• Your task: Copy each line from the records below in which the word "This" is found.

• Records provided:
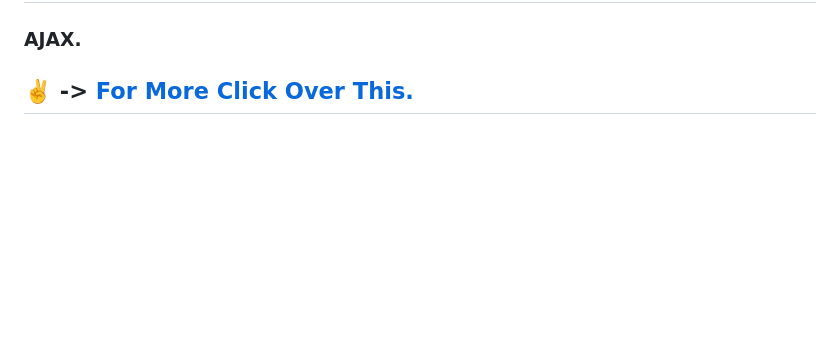
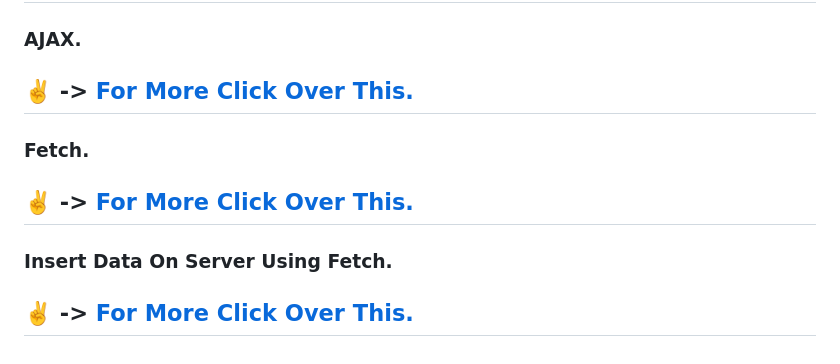
Before and after one commit to shanwaz-78/course--JavaScript-Tutorial-for-beginners-in-Hindi-Urdu, a Markdown page: README.md, the part around the change. Drawn GitHub-style; blank space fills up the shorter version.

Commit message:
add link of previous js files

```diff
--- a/README.md
+++ b/README.md
@@ -150,3 +150,9 @@
 ### AJAX.
 :v: -> [For More Click Over This.](./Js/Ajax.js)
 ---
+### Fetch.
+:v: -> [For More Click Over This.](./Js/fecthApi.js)
+---
+### Insert Data On Server Using Fetch.
+:v: -> [For More Click Over This.](./Js/fetchInsert.js)
+---
```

• Task answer:
 :v: -> [For More Click Over This.](./Js/Ajax.js)
+:v: -> [For More Click Over This.](./Js/fecthApi.js)
+:v: -> [For More Click Over This.](./Js/fetchInsert.js)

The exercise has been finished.